As I continued reading Deuteronomy I was struck by two things.

The first is the continued sorting of things. So many of the laws are so very binary in nature. Things are this or they are that. They are clean or unclean. Good or bad. While I can see the value in these distinctions when one is in a scenario where obedience is key — which a harsh, difficult-to-survive environment is — it still seems so very rigid.

The other thing is the theme of choice. Very often monotheism paints itself as self-evident. There is only one God, and that everything else is fake. But that isn’t what’s said here, not really. The existence of other gods is acknowledged but it’s made clear that they are not the gods of Israel. That there is a choice for God’s people. It makes sense, in a way; if you work with different deities it’s easy to find that no matter how much you bat your eyelashes at them, if you are not theirs, they will not have you and will not show you favor. And yours will find you. Even if they aren’t what you expect.

Jumping forward a bit, it strikes me as I read these laws, these divisions, how radical Jesus really was. Living in a time when Christianity is the mainstream, establishment religion, it’s really hard to think of it as radical. Like any religion practiced by the dominant culture, leaders and public figures twist and seek to use it to their own ends — and in this case they have succeeded quite admirably.

But looking at Christ’s teachings in the context of this system, I see how radical they really were. That they blew these distinctions and frameworks and divisions out of the water and opened up this whole messy world made up of shades of grey. Living in uncertainty is an incredibly radical (and uncomfortable) act and it seems to me that we often forget that. Because it’s tempting to look back at these divisions and find ways to pull them forward again; it gives the illusion of certainty and being right. But that’s all it is, an illusion.

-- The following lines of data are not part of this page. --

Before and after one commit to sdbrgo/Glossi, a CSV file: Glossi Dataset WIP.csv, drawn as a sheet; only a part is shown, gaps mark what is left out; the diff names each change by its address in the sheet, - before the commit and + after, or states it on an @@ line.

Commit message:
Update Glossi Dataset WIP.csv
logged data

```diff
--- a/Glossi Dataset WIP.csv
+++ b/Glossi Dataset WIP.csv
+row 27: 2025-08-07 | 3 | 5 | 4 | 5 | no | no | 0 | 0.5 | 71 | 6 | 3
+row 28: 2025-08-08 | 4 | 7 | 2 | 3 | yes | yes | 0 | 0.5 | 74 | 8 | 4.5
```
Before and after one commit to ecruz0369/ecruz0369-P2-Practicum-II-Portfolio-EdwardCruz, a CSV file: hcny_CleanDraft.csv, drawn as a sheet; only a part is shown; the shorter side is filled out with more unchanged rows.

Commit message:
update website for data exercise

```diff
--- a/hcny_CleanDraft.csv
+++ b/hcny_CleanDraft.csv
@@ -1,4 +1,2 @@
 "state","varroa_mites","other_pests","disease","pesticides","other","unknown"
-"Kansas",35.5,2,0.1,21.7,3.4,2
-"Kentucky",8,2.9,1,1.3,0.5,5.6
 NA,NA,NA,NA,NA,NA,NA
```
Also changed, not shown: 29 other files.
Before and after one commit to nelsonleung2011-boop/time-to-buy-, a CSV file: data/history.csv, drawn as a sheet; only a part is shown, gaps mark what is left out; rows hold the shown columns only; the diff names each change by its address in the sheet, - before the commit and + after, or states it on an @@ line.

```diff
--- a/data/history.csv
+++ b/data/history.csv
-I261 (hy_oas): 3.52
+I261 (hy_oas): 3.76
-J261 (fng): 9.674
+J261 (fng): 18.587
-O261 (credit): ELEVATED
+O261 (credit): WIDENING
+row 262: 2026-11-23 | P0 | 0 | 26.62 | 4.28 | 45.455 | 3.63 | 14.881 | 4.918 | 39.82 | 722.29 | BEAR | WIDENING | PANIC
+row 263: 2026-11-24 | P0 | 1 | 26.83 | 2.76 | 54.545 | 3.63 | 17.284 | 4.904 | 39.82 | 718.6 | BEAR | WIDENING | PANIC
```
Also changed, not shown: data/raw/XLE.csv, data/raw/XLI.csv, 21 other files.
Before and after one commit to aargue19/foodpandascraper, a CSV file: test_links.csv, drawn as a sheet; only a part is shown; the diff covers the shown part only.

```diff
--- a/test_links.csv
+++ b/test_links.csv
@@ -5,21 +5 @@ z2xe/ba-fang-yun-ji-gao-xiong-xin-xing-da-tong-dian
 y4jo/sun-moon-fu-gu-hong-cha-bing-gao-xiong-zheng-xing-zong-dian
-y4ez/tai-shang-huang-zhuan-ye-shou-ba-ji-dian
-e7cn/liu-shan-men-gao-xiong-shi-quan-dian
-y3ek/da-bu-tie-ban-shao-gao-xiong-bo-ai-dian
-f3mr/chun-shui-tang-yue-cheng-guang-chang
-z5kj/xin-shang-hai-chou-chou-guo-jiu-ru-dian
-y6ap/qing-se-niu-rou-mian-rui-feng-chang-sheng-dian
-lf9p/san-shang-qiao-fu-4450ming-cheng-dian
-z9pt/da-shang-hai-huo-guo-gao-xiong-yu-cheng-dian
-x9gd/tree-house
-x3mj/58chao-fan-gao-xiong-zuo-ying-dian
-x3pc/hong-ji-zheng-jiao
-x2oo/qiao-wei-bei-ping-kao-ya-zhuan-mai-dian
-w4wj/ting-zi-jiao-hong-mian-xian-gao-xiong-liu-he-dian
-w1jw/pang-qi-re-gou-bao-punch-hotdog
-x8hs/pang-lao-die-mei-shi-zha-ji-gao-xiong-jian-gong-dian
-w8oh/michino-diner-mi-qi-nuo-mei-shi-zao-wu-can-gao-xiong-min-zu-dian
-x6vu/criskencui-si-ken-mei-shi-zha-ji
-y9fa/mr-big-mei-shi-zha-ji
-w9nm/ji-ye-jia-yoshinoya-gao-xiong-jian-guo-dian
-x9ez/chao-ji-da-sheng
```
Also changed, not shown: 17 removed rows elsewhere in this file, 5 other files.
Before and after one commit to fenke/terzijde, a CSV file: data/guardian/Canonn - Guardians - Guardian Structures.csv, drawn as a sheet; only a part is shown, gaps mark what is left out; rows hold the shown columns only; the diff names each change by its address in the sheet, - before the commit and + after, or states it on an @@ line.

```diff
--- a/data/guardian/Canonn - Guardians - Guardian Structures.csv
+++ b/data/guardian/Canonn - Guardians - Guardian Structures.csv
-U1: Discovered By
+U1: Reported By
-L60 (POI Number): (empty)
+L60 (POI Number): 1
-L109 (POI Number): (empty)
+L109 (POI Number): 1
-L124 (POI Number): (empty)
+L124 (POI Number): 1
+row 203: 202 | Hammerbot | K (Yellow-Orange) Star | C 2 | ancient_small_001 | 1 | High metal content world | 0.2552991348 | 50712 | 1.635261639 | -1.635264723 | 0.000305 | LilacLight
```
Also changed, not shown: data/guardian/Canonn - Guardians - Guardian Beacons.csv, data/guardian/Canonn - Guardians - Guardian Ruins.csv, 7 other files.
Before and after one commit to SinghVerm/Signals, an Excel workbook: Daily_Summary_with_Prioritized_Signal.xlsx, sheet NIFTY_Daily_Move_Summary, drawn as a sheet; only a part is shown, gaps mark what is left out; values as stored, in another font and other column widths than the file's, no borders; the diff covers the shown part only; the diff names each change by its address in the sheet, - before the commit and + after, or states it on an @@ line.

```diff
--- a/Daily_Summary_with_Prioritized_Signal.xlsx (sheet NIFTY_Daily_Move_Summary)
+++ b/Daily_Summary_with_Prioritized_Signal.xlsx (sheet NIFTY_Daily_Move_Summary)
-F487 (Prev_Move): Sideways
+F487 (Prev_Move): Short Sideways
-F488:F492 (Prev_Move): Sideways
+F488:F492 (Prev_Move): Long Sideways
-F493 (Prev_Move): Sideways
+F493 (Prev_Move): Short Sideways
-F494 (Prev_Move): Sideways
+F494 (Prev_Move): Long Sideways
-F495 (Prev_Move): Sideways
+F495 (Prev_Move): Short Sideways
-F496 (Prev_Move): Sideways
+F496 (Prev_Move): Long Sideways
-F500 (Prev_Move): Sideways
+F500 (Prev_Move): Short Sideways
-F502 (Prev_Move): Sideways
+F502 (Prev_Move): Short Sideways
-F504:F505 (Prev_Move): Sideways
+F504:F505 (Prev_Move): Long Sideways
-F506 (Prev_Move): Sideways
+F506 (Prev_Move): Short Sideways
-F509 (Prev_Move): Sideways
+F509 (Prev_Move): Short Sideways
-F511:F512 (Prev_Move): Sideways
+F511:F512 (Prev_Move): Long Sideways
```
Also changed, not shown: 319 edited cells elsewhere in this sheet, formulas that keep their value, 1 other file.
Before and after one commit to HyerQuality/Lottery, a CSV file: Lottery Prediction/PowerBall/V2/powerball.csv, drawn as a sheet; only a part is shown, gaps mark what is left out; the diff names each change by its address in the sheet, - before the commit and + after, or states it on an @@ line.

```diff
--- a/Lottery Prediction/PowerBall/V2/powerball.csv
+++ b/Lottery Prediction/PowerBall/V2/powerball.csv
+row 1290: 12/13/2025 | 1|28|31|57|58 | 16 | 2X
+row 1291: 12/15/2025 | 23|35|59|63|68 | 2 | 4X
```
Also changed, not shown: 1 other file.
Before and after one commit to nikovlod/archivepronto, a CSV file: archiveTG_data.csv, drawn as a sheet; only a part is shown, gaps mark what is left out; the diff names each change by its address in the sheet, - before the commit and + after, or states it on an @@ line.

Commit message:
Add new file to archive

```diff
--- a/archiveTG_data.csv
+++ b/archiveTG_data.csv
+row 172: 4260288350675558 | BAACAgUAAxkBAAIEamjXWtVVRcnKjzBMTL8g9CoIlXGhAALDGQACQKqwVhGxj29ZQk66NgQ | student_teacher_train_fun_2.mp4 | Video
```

At any rate, it’s an interesting experience to look at the sorting and division; to try to see where it would have provided safety and also where it would have created pain.